When people are considering a divorce in Fort Worth, they often have questions regarding how the property they have acquired during the marriage will be divided. Texas is a community property state, which means the courts view all property acquired during the marriage as being marital property no matter which spouse actually acquired it.
While most property acquired during the marriage is subject to division in a divorce, there are some types of property that are excluded. Property acquired before the marriage is considered separate as is property acquired during the marriage as a gift or inheritance. Property that was purchased with money that is separate property is also considered to be separate and thus not subject to division.
In Texas, the law allows for couples to sign premarital or marital agreements concerning property. These agreements can outline how property will be divided in the event a dissolution occurs. When such an agreement exists, parties should inform the court. Judges will follow the agreement when making divisions of debt and assets in the final divorce orders. When one spouse has contributed funds towards the other's separate debts or separate property, courts can also award money to reimburse them the amount of contribution.

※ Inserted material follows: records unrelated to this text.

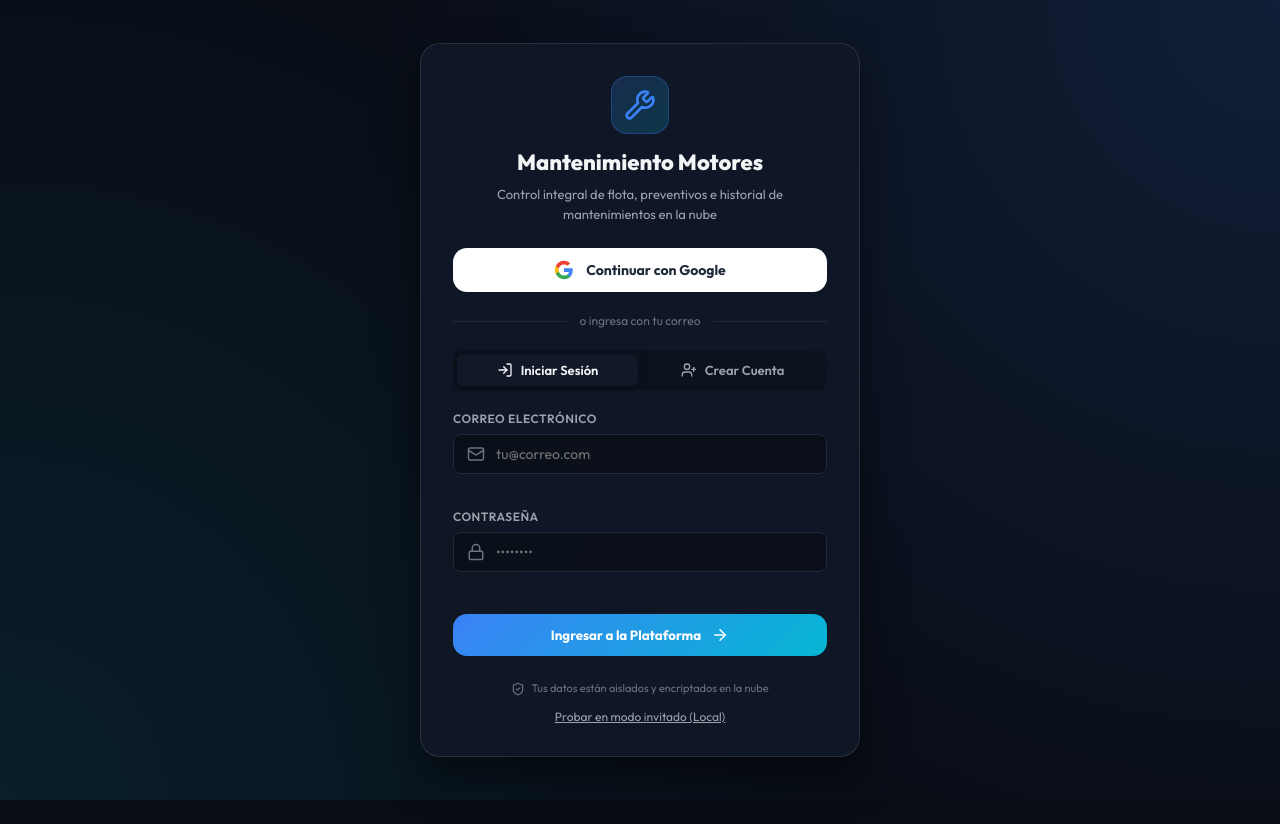
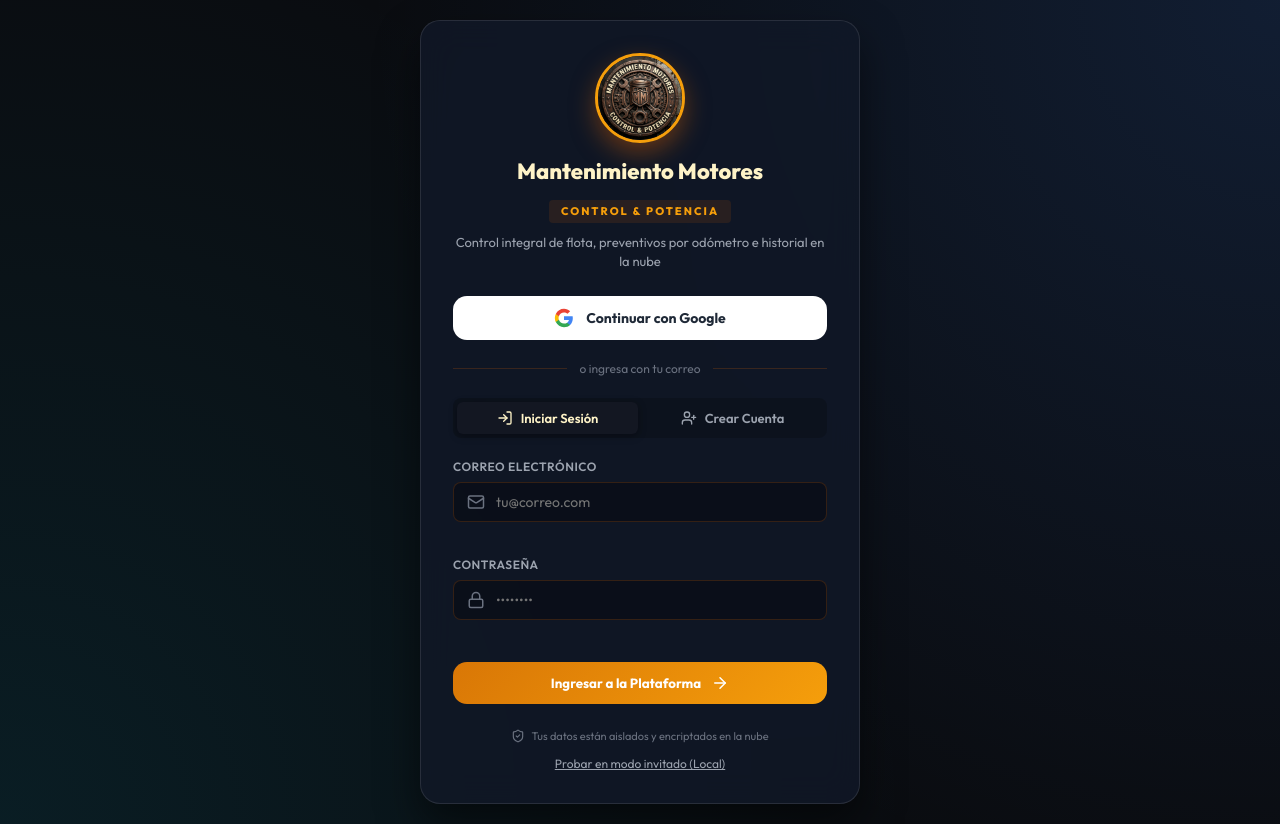
Before and after one commit to christianperezsilveira-wq/mantenimiento-motor, a React (Vite) app: page / in a window 1280 px wide. Before the commit the page ends 800 px from the top, so only its background shows below. Built offline with nearby package versions, Linux system fonts and the light colour scheme; no server answers.

Commit message:
feat: Aplicar globalmente la paleta Cobre Vintage y el logo oficial Opción 22 (CONTROL & POTENCIA) en toda la App

```diff
--- a/src/components/Login.jsx
+++ b/src/components/Login.jsx
@@ -76,12 +76,13 @@ const Login = () => {
       <div className="login-card glass-panel">
         {/* Encabezado Principal con Logo */}
         <div className="login-header">
-          <div className="login-logo-icon">
-            <Wrench className="icon-pulse" size={32} />
+          <div className="login-official-logo-wrapper">
+            <img src="/logo_oficial.jpg" alt="Logo Oficial" className="login-official-logo" />
           </div>
           <h2>Mantenimiento Motores</h2>
+          <span className="login-motto-tag">CONTROL & POTENCIA</span>
           <p className="login-subtitle">
-            Control integral de flota, preventivos e historial de mantenimientos en la nube
+            Control integral de flota, preventivos por odómetro e historial en la nube
           </p>
         </div>
 
--- a/src/components/Sidebar.jsx
+++ b/src/components/Sidebar.jsx
@@ -25,9 +25,12 @@ const Sidebar = ({ activeTab, onTabChange, numSugerencias = 0 }) => {
       {/* Sidebar para Escritorio (Desktop) */}
       <aside className="sidebar">
         <div>
-          <div className="sidebar-logo">
-            <Wrench className="sidebar-logo-icon" />
-            <span>Mantenimiento</span>
+          <div className="sidebar-logo official-sidebar-logo">
+            <img src="/logo_oficial.jpg" alt="Logo Mantenimiento Motores" className="sidebar-official-img" />
+            <div className="sidebar-brand-text">
+              <span className="sidebar-app-name">MANTENIMIENTO <strong>MOTORES</strong></span>
+              <span className="sidebar-app-slogan">CONTROL & POTENCIA</span>
+            </div>
           </div>
 
           <nav className="sidebar-menu">
@@ -62,7 +65,7 @@ const Sidebar = ({ activeTab, onTabChange, numSugerencias = 0 }) => {
             <button
               className="sidebar-link tour-link"
               onClick={() => setShowOnboarding(true)}
-              style={{ marginTop: '12px', border: '1px dashed rgba(255, 255, 255, 0.2)' }}
+              style={{ marginTop: '12px', border: '1px dashed rgba(245, 158, 11, 0.3)' }}
             >
               <Sparkles size={18} className="text-yellow" />
               <span>Ver Recorrido Guiado</span>
--- a/src/index.css
+++ b/src/index.css
@@ -1,31 +1,31 @@
 /* --- APP MANTENIMIENTO MOTORES: STYLESHEET PRINCIPAL (Fase 1) --- */
 
 :root {
-  /* Paleta de Colores Dark Mode Premium */
-  --bg-app: #090d16;
-  --bg-card: #111827;
-  --bg-card-hover: #1f2937;
-  --border-color: #1f2937;
-
-  --primary: #3b82f6;
-  --primary-hover: #2563eb;
-  --primary-glow: rgba(59, 130, 246, 0.15);
-
-  --accent: #06b6d4;
-  --accent-hover: #0891b2;
+  /* Paleta de Colores Taller Vintage & Cobre Bronce */
+  --bg-app: #0a0c10;
+  --bg-card: #131722;
+  --bg-card-hover: #1c2232;
+  --border-color: rgba(180, 83, 9, 0.25);
+
+  --primary: #d97706;
+  --primary-hover: #f59e0b;
+  --primary-glow: rgba(180, 83, 9, 0.25);
+
+  --accent: #f59e0b;
+  --accent-hover: #fbbf24;
 
   /* Estados (Semáforo de Mantenimiento) */
   --status-ok: #10b981;        /* Verde - Al día */
-  --status-ok-bg: rgba(16, 185, 129, 0.1);
+  --status-ok-bg: rgba(16, 185, 129, 0.12);
   --status-warning: #f59e0b;   /* Amarillo - Próximo */
-  --status-warning-bg: rgba(245, 158, 11, 0.1);
+  --status-warning-bg: rgba(245, 158, 11, 0.15);
   --status-danger: #ef4444;    /* Rojo - Vencido */
-  --status-danger-bg: rgba(239, 68, 68, 0.1);
+  --status-danger-bg: rgba(239, 68, 68, 0.15);
   --status-none: #6b7280;      /* Gris - Sin registro */
-  --status-none-bg: rgba(107, 114, 128, 0.1);
+  --status-none-bg: rgba(107, 114, 128, 0.12);
 
   /* Texto */
-  --text-primary: #f3f4f6;
+  --text-primary: #fef3c7;
   --text-secondary: #9ca3af;
   --text-muted: #6b7280;
 
@@ -36,8 +36,8 @@
   --radius-lg: 20px;
   --transition-fast: 0.2s ease;
   --transition-normal: 0.3s cubic-bezier(0.4, 0, 0.2, 1);
-  --shadow-lg: 0 10px 25px -5px rgba(0, 0, 0, 0.3), 0 8px 10px -6px rgba(0, 0, 0, 0.3);
-  --shadow-glow: 0 0 20px rgba(59, 130, 246, 0.1);
+  --shadow-lg: 0 10px 25px -5px rgba(0, 0, 0, 0.5), 0 8px 10px -6px rgba(0, 0, 0, 0.5);
+  --shadow-glow: 0 0 20px rgba(180, 83, 9, 0.25);
 }
 
 /* --- Estilos de Reset y Base --- */
@@ -335,20 +335,71 @@ a {
   align-items: center;
   gap: 12px;
   padding: 8px 12px;
-  margin-bottom: 32px;
-}
-
-.sidebar-logo-icon {
-  color: var(--primary);
-  width: 28px;
-  height: 28px;
-}
-
-.sidebar-logo span {
-  font-size: 18px;
+  margin-bottom: 24px;
+}
+
+.official-sidebar-logo {
+  gap: 12px;
+}
+
+.sidebar-official-img {
+  width: 42px;
+  height: 42px;
+  border-radius: 50%;
+  border: 2px solid #f59e0b;
+  box-shadow: 0 0 12px rgba(180, 83, 9, 0.4);
+}
+
+.sidebar-brand-text {
+  display: flex;
+  flex-direction: column;
+}
+
+.sidebar-app-name {
+  font-size: 13px !important;
+  font-weight: 700 !important;
+  color: #fef3c7 !important;
+  letter-spacing: 0.2px !important;
+  line-height: 1.2;
+}
+
+.sidebar-app-slogan {
+  font-size: 9px;
   font-weight: 800;
-  letter-spacing: -0.5px;
-}
+  color: #f59e0b;
+  letter-spacing: 1.5px;
+  text-transform: uppercase;
+  margin-top: 2px;
+}
+
+.login-official-logo-wrapper {
+  display: flex;
+  justify-content: center;
+  margin-bottom: 12px;
+}
+
+.login-official-logo {
+  width: 90px;
+  height: 90px;
+  border-radius: 50%;
+  border: 3px solid #f59e0b;
+  box-shadow: 0 10px 25px rgba(180, 83, 9, 0.5);
+}
+
+.login-motto-tag {
+  display: inline-block;
+  font-size: 11px;
+  font-weight: 800;
+  color: #f59e0b;
+  letter-spacing: 2px;
+  text-transform: uppercase;
+  background-color: rgba(180, 83, 9, 0.15);
+  padding: 3px 12px;
+  border-radius: 4px;
+  margin-top: 6px;
+  margin-bottom: 10px;
+}
+
 
 .sidebar-menu {
   display: flex;
```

Marital property division can be complicated, especially in high-asset cases or for those with pension and retirement accounts. For people in those situations, it may be beneficial to speak with a family law attorney to better understand how assets and debts are likely to be divided. A family law attorney can assist their clients by proposing a property division plan that will address all community property in a fair and reasonable manner. Attorneys can help their clients locate assets the other person is hiding as well.
Source: State Bar of Texas, "Pro Se Divorce Handbook", October 18, 2014